Records excerpted from a collection:
=-=-=-=-=

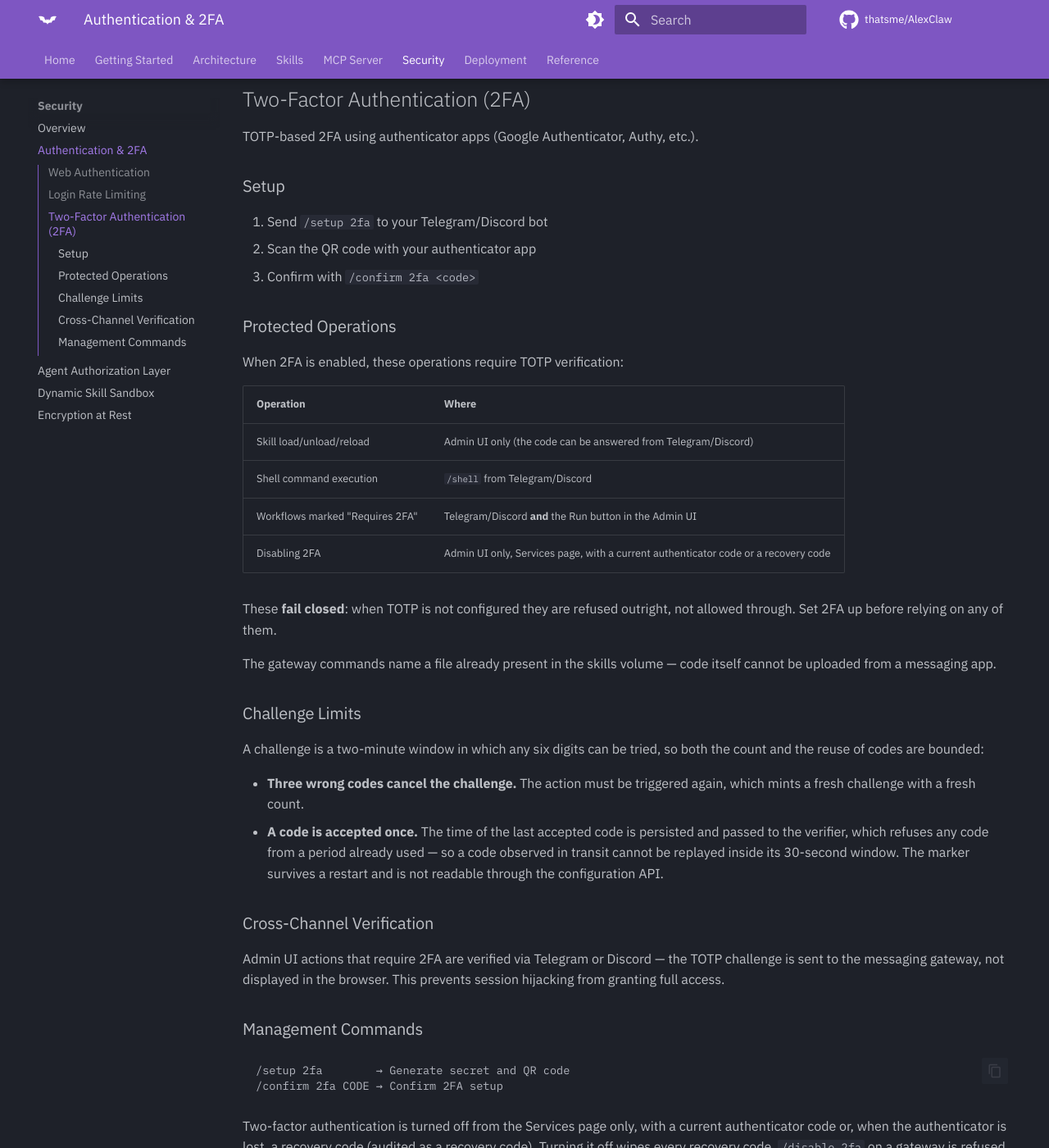
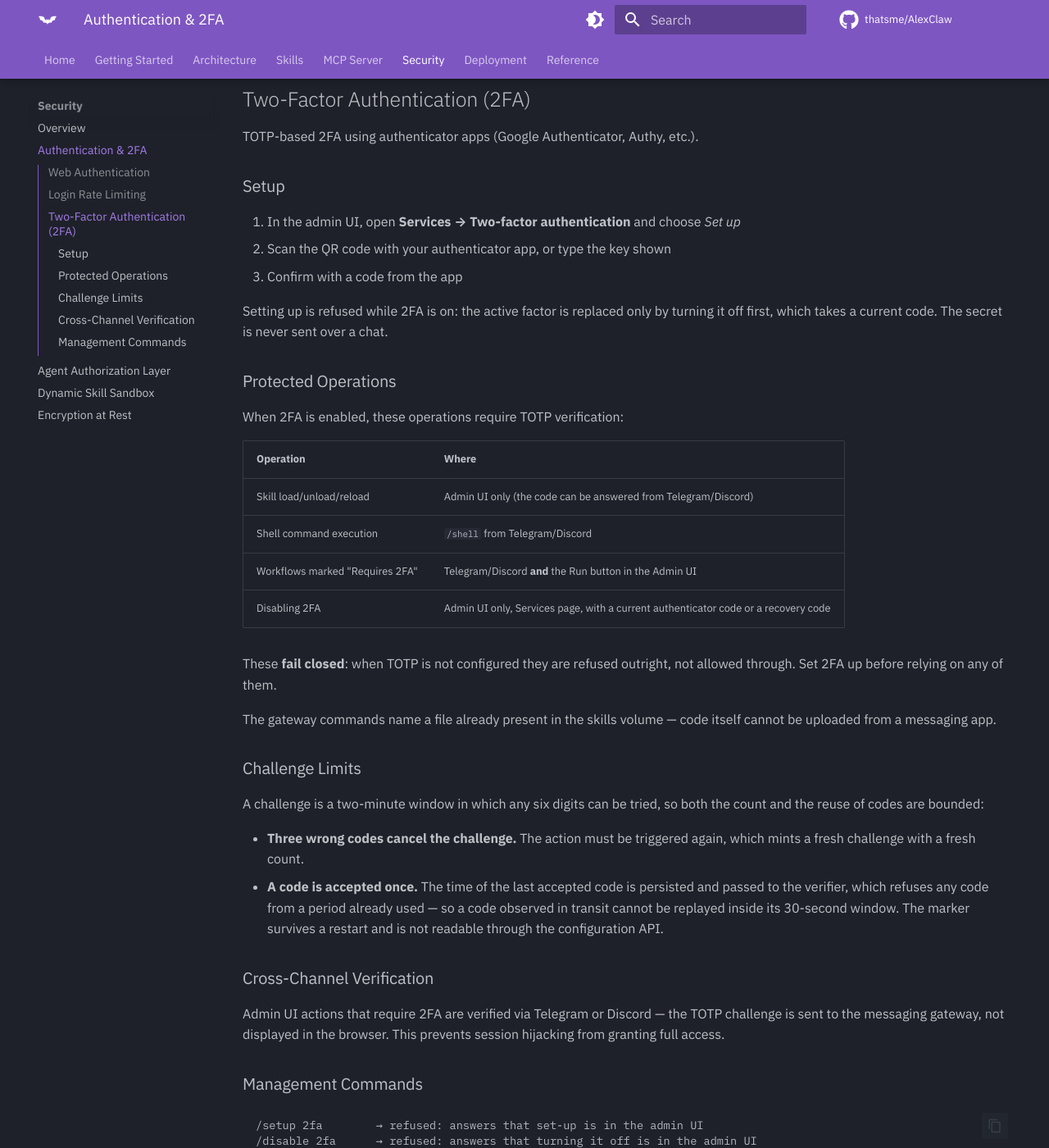
Before and after one commit to thatsme/AlexClaw, an MkDocs documentation site: the page built from docs/security/auth.md, in a window 1280 px wide and 1400 px high, scrolled down 921 px. Shown: the whole window at 82% size. Built offline with MkDocs 1.6.1 and Material for MkDocs 9.7.7, drawn with Linux system fonts in a browser that asks for light colours; comment, search, counter and statistics services are not loaded.

Commit message:
fix(security): 2FA cannot be taken over; MCP returns no secret
2FA takeover: TOTP.setup/0 is refused while 2FA is on, and confirm_setup/1
never replaces an active secret; the Services handler refuses a crafted
setup_2fa; the gateway's /setup 2fa sends no secret and answers where to
set up (the admin UI).

MCP: one rule per kind of data for every read — a sensitive setting is
[REDACTED] in the single read as in the list; a step's secret config keys
through Workflows.redacted_config/2 (the export and run-definition rule);
resources through Resources.redacted/1 (auth dropped, URL password
replaced, recorded values and their descriptions redacted), now shared
with SkillAPI. The recorder no longer copies typed values into step
descriptions. docs/mcp/resources.md and the 2FA set-up docs updated.

Tests: mcp/secrets_test.exs, totp_takeover_test.exs (architect's batch 1).

````diff
--- a/docs/security/auth.md
+++ b/docs/security/auth.md
@@ -35,9 +35,14 @@ TOTP-based 2FA using authenticator apps (Google Authenticator, Authy, etc.).
 
 ### Setup
 
-1. Send `/setup 2fa` to your Telegram/Discord bot
-2. Scan the QR code with your authenticator app
-3. Confirm with `/confirm 2fa <code>`
+1. In the admin UI, open **Services → Two-factor authentication** and choose
+   *Set up*
+2. Scan the QR code with your authenticator app, or type the key shown
+3. Confirm with a code from the app
+
+Setting up is refused while 2FA is on: the active factor is replaced only by
+turning it off first, which takes a current code. The secret is never sent over
+a chat.
 
 ### Protected Operations
 
@@ -76,8 +81,8 @@ Admin UI actions that require 2FA are verified via Telegram or Discord — the T
 ### Management Commands
 
 ```
-/setup 2fa        → Generate secret and QR code
-/confirm 2fa CODE → Confirm 2FA setup
+/setup 2fa        → refused: answers that set-up is in the admin UI
+/disable 2fa      → refused: answers that turning it off is in the admin UI
 ```
 
 Two-factor authentication is turned off from the Services page only, with a
````
Also changed, not shown: INSTALLATION.md (+5 -5 lines), README.md (+2 -3 lines), SECURITY.md (+12 -10 lines), docs/architecture/gateway.md (+1 -1 lines), docs/mcp/resources.md (+12 -1 lines), docs/reference/commands.md (+5 -5 lines), 9 other files.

=-=-=-=-=

● Assignment: For each line above that includes the word "refused", make a copy of that line.

● Answer box:
2FA takeover: TOTP.setup/0 is refused while 2FA is on, and confirm_setup/1
+Setting up is refused while 2FA is on: the active factor is replaced only by
+/setup 2fa        → refused: answers that set-up is in the admin UI
+/disable 2fa      → refused: answers that turning it off is in the admin UI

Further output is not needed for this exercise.